  2. ^ a b c d e f g h i j Leprohon 2013, pp. 101.
  3. ^ Ranke, Hermann (1935). Die Ägyptischen Personennamen, Bd. 1: Verzeichnis der Namen (PDF). Glückstadt: J.J. Augustin. p. 408. Retrieved 25 July 2020.
  4. ^ Clayton 1994, p. 112.
  5. ^ Peter Clayton, Chronicle of the Pharaohs, Thames & Hudson Ltd, 1994. pp.113-114
  6. ^ a b Clayton 1994, p. 114.
  7. ^ Bryan 1991, p. 335.
  8. ^ William L. Moran, The Amarna Letters, Johns Hopkins University Press, 1992. p.93
  9. ^ Bryan 1991, p. 14.
  10. ^ Peter Der Manuelian. Studies in the Reign of Amenophis II. p.20. Hildesheimer Ägyptologische Beiträge(HÄB) Verlag: 1987
  11. ^ Donald B. Redford. The Chronology of the Eighteenth Dynasty. p.119. Journal of Near Eastern Studies, Vol. 25, No. 2 (Apr., 1966)

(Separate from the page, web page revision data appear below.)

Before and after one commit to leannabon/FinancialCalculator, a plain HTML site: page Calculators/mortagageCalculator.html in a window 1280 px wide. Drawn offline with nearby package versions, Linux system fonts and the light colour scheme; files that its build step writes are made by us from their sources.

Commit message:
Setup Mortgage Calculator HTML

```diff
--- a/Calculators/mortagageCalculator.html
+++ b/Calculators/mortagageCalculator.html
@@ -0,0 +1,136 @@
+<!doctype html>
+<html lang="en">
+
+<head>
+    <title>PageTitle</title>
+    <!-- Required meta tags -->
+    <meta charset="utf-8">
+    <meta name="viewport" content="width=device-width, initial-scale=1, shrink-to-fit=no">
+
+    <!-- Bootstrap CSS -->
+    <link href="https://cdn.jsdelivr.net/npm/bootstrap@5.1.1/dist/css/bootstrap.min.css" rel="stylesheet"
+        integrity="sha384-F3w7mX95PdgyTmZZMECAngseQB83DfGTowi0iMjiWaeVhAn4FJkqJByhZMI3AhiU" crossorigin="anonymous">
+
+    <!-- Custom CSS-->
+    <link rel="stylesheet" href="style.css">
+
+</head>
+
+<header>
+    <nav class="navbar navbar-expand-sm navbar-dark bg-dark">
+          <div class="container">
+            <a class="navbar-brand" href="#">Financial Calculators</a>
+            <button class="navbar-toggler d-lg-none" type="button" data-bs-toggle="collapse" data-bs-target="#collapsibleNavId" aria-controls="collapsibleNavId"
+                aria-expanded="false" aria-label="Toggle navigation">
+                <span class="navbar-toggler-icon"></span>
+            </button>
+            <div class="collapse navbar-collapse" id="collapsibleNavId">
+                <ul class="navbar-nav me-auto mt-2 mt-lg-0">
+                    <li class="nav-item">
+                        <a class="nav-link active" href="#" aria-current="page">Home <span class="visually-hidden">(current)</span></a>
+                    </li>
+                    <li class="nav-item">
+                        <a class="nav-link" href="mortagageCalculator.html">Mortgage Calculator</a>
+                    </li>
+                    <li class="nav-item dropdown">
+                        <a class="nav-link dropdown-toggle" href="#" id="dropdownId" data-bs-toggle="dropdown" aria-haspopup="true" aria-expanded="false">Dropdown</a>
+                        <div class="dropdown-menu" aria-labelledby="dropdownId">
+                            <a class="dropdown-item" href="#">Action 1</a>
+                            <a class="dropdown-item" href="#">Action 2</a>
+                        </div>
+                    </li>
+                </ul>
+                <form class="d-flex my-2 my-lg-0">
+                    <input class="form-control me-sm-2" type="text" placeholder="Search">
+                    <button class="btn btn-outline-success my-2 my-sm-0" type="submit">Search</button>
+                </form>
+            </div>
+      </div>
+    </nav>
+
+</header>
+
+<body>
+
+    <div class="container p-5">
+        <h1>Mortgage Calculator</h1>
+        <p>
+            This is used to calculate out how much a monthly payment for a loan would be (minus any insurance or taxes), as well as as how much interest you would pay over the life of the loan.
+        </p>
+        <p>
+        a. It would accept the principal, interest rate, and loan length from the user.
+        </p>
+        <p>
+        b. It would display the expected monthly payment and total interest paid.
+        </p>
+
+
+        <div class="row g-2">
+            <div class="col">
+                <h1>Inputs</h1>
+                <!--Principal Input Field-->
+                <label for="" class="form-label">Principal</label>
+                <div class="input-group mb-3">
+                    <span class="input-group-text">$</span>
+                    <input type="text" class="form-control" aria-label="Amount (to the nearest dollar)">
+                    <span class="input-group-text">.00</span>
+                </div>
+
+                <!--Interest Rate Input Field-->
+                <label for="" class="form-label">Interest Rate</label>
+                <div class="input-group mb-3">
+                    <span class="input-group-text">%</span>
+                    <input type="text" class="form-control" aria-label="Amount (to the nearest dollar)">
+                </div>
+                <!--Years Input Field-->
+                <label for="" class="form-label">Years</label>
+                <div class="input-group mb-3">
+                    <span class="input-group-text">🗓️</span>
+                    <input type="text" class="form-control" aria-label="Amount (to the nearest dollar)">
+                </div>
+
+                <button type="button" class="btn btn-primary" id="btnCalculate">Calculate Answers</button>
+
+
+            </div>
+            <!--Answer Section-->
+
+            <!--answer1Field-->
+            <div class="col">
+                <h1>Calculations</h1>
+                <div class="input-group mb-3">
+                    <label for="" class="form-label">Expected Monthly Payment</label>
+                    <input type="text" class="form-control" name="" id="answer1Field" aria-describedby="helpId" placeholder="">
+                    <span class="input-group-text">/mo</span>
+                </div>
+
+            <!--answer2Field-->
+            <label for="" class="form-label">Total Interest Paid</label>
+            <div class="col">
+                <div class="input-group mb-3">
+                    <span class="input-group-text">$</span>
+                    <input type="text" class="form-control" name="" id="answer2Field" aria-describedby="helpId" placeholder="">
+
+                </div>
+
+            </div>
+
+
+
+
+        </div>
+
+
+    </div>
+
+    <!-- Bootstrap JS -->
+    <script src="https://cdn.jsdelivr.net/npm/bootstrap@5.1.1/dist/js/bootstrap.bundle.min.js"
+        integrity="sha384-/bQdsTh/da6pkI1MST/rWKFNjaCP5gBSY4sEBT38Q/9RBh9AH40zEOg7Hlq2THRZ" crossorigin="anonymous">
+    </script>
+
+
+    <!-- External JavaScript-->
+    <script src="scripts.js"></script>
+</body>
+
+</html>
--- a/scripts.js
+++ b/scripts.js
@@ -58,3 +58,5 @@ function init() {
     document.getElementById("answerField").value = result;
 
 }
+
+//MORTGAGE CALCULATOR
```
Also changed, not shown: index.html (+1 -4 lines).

  12. ^ Charles C. Van Siclen. "Amenhotep II", The Oxford Encyclopedia of Ancient Egypt. Ed. Donald Redford. Vol. 1, p.71. Oxford University Press, 2001.
  13. ^ Jürgen von Beckerath, Chronologie des Pharaonischen Ägypten. Philipp von Zabern, Mainz, (1997) p.190
  14. ^ Shaw, Ian; and Nicholson, Paul. The Dictionary of Ancient Egypt. p.290. The British Museum Press, 1995.
  15. ^ a b c Bryan 1991, p. 4.
  16. ^ Bryan 1991, p. 5.
  17. ^ a b Bryan 1991, p. 6.
  18. ^ BAR II, 823-829
  19. ^ Wente, E.F.; and Van Siclen, C. "A Chronology of the New Kingdom." SAOC 39
  20. ^ Nicolas Grimal, A History of Ancient Egypt, Blackwell Books, 1992. p.303
  21. ^ Kemp 1989, p. 202.
  22. ^ Kemp 1989, p. 303.
  23. ^ Accessible online in the Karnak project database: http://www.cfeetk.cnrs.fr/karnak/?iu=2775&hl=en
  24. ^ Al-Ahram, Fruitful seasons, 21–27 November 2002, Issue No.613
  25. ^ Elliot Smith, G. (1912). The Royal Mummies (2000 reprint ed.). Bath, UK: Duckworth. pp. 42–46. ISBN 0-7156-2959-X.
  26. ^ An X-ray atlas of the royal mummies. Chicago: University of Chicago Press. 1980. pp. 207–208. ISBN 0226317455.
  27. ^ Ashrafian, Hutan. (2012). "Familial epilepsy in the pharaohs of ancient Egypt's eighteenth dynasty". Epilepsy Behav. 25 (1): 23–31. doi:10.1016/j.yebeh.2012.06.014. PMID 22980077. S2CID 20771815.
  28. ^ Habicht, M.E; Bouwman, A.S; Rühli, F.J (25 January 2016). "Identifications of ancient Egyptian royal mummies from the 18th Dynasty reconsidered". Yearbook of Physical Anthropology. 159 (S61): 216–231. doi:10.1002/ajpa.22909. PMID 26808107.
  29. ^ Parisse, Emmanuel (5 April 2021). "22 Ancient Pharaohs Have Been Carried Across Cairo in an Epic 'Golden Parade'". ScienceAlert. Retrieved 5 April 2021.


Further reading[edit]

  • C.N. Reeves, Tuthmosis IV as 'great-grandfather' of Tut῾ankhamun, in: Göttinger Miszellen 56 (1982), 65-69.